We’ve seen them. Trial in movies or tv shows where one of the parties produces a surprise witness or evidence. Such surprises make for an exciting movie or tv show but is not realistic. In real life trials, surprises are disfavored. Any new evidence not previously disclosed to other parties will likely be excluded. In litigation, discovery is the process during which the parties disclose the evidence they intend to use at trial.
While movies and tv shows usually focus on trials, the bulk of personal injury lawsuits is spent in discovery. In Nevada, discovery begins soon after a defendant files an answer. It begins with the mandatory exchange of witnesses and documents. Rule 16.1(a) of the Nevada Rules of Civil Procedure list the items that must be disclosed at this early stage.
Rule 16.1. Mandatory Pretrial Discovery Requirements
(a) Required Disclosures.
(1) Initial Disclosure.
(A) In General. Except as exempted by Rule 16.1(a)(1)(B) or as otherwise stipulated or ordered by the court, a party must, without awaiting a discovery request, provide to the other parties:
(i) the name and, if known, the address and telephone number of each individual likely to have information discoverable under Rule 26(b), including for impeachment or rebuttal, identifying the subjects of the information;

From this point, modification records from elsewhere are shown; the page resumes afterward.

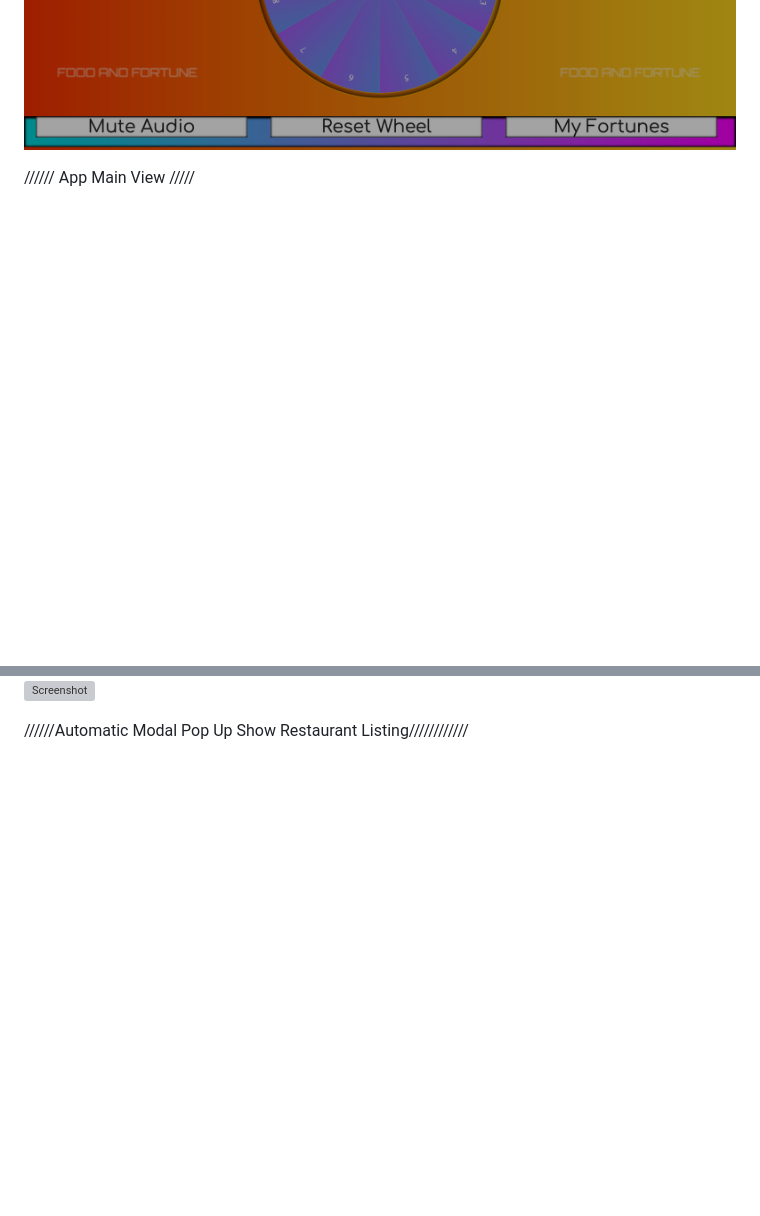
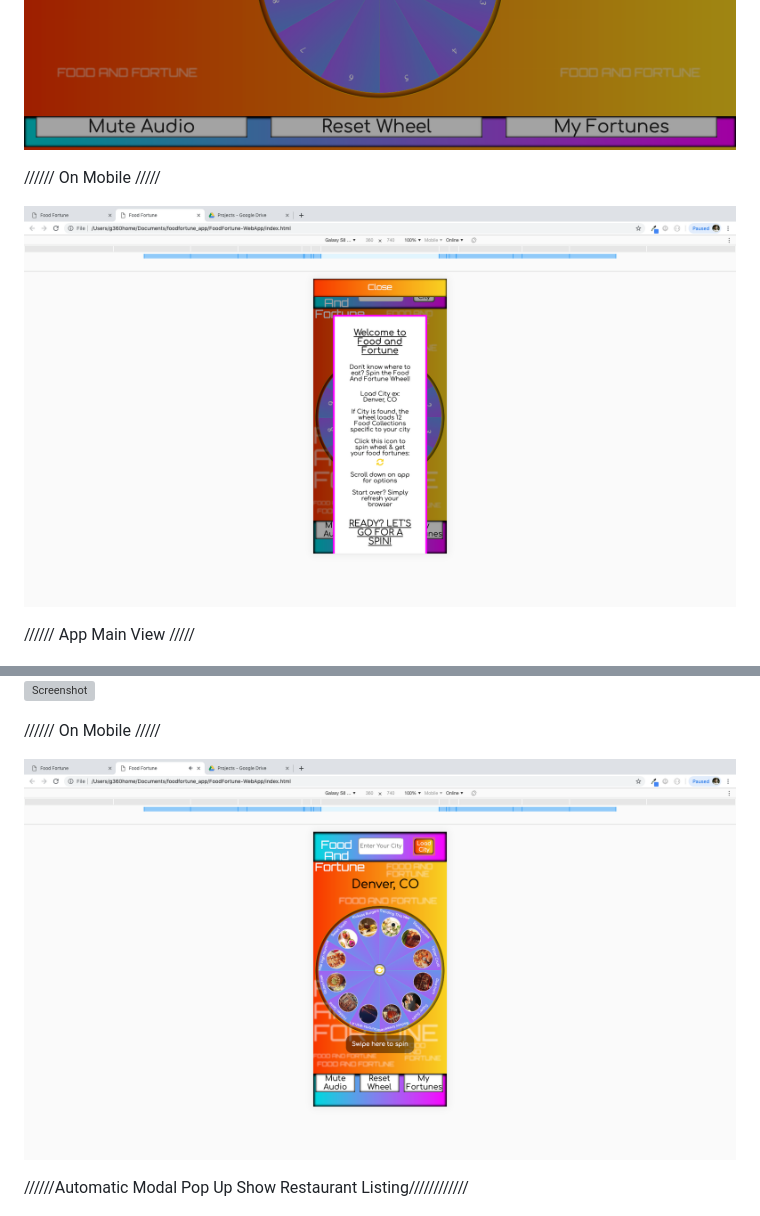
Before and after one commit to lr001dev/Food-And-Fortune-WebApp, a Markdown page: README.md, 2 parts joined by grey strips. Rendered like a GitHub page; pictures changed too: img/intro_mobile.png (added), img/main_mobile.png (added); blank space fills up the shorter version; grey boxes are pictures that could not be loaded.

Commit message:
Added mobile screenshots and edited README.

```diff
--- a/README.md
+++ b/README.md
@@ -27,10 +27,18 @@ https://trello.com/invite/b/sK7Au91i/e4be659f95847372cd717149e8fc3e6b/sei-food-f
 ![Screenshot](img/FoodFortune_ModalPopIntro.png)
 ![Screenshot](img/intro.png)
 
+////// On Mobile /////
+
+![Screenshot](img/intro_mobile.png)
+
 ////// App Main View /////
 
 ![Screenshot](img/FoodFortuneRevised.png)
 ![Screenshot](img/listing.png)
+
+////// On Mobile /////
+
+![Screenshot](img/main_mobile.png)
 
 //////Automatic Modal Pop Up Show Restaurant Listing////////////
 
```
Also changed, not shown: other parts of README.md (+4 -0 lines), img/listing_mobile.png (added).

(ii) a copy — or a description by category and location — of all documents, electronically stored information, and tangible things that the disclosing party has in its possession, custody, or control and may use to support its claims or defenses, including for impeachment or rebuttal, and, unless privileged or protected from disclosure, any record, report, or witness statement, in any form, concerning the incident that gives rise to the lawsuit;
(iii) when personal injury is in issue, the identity of each relevant medical provider so that the opposing party may prepare an appropriate medical authorization for signature to obtain medical records from each provider;
(iv) a computation of each category of damages claimed by the disclosing party — who must make available for inspection and copying as under Rule 34 the documents or other evidentiary material, unless privileged or protected from disclosure, on which each computation is based, including materials bearing on the nature and extent of injuries suffered; and
(v) for inspection and copying as under Rule 34, any insurance agreement under which an insurance business may be liable to satisfy all or part of a possible judgment in the action or to indemnify or reimburse for payments made to satisfy the judgment and any disclaimer or limitation of coverage or reservation of rights under any such insurance agreement.
The list of items that must be disclosed include:
- The names and contact information of people who likely have relevant information
- A copy of documents relevant to the case
- In Las Vegas personal injury cases, the names of health care providers that treated the plaintiff for injuries or pre-existing conditions relevant to the case
- If there is an insurance policy that would cover all or part of the damages claimed, then the insurance policy. In a car accident, this means the defendant must disclose their car insurance policy.
- An itemization of the damages claimed by the party. In personal injury cases, this means the medical bills a plaintiff has incurred or will incur in the future, lost wages or income, and any other out-of-pocket expenses
A party in a lawsuit has a continuing duty to disclose the above items as the litigation continues. A party who fails to disclose these items can face a motion to compel from the other side. In a motion to compel, the other party asks the court to force the non-responding party to disclose the required items or information. If the non-responding party fails to do so, the court can sanction the non-responding party. Sanctions could be a monetary fine; the non-responding party could be required to pay the other party’s attorney’s fees and costs. The court could preclude the non-responding party from relying on any undisclosed information, witness, or evidence. The court could also dismiss part of all of the non-responding party’s claims or defenses. The worst sanction for a plaintiff would be dismissal of the entire case.
After the initial disclosure of witnesses and documents, the parties have several tools under the Nevada Rules of Civil Procedure to obtain relevant information and items. These include
- Interrogatories (NRCP Rule 33)
- Requests for Production of Documents (NRCP Rule 34)
- Requests for Admissions (NRCP Rule 36)
- Depositions (NRCP Rule 30)
- Site Inspections (NRCP Rule 34)
- Independent Medical Examination (NRCP Rule 35)
- Subpoenas (NRCP Rule 45)
Of the above, only depositions and subpoenas can be used to obtain documents and information from people who are not parties to the lawsuit.
The above mechanisms are the only ones mentioned in the Nevada Rules of Civil Procedure. However, there are informal means to conduct discovery. Parties can still hire investigators or do their own online research. In personal injury lawsuits, insurance companies may hire an investigator to conduct a surveillance of an accident victim. With social media, insurance companies sometimes do not need to do surveillance.
Regardless of the means a party to a lawsuit obtains relevant documents and other evidence, the party must generally disclose those materials before trial or risk not being able to use them at trial.
If you or a loved one are facing a lawsuit for injuries you sustained as a result of a car accident in Las Vegas, the experienced trial attorneys at D.R. Patti & Associates can assist you. With a combined total of 50+ years of experience, the Las Vegas car accident attorneys of D.R. Patti & Associates can advise and guide you through the process and obtain the best results possible.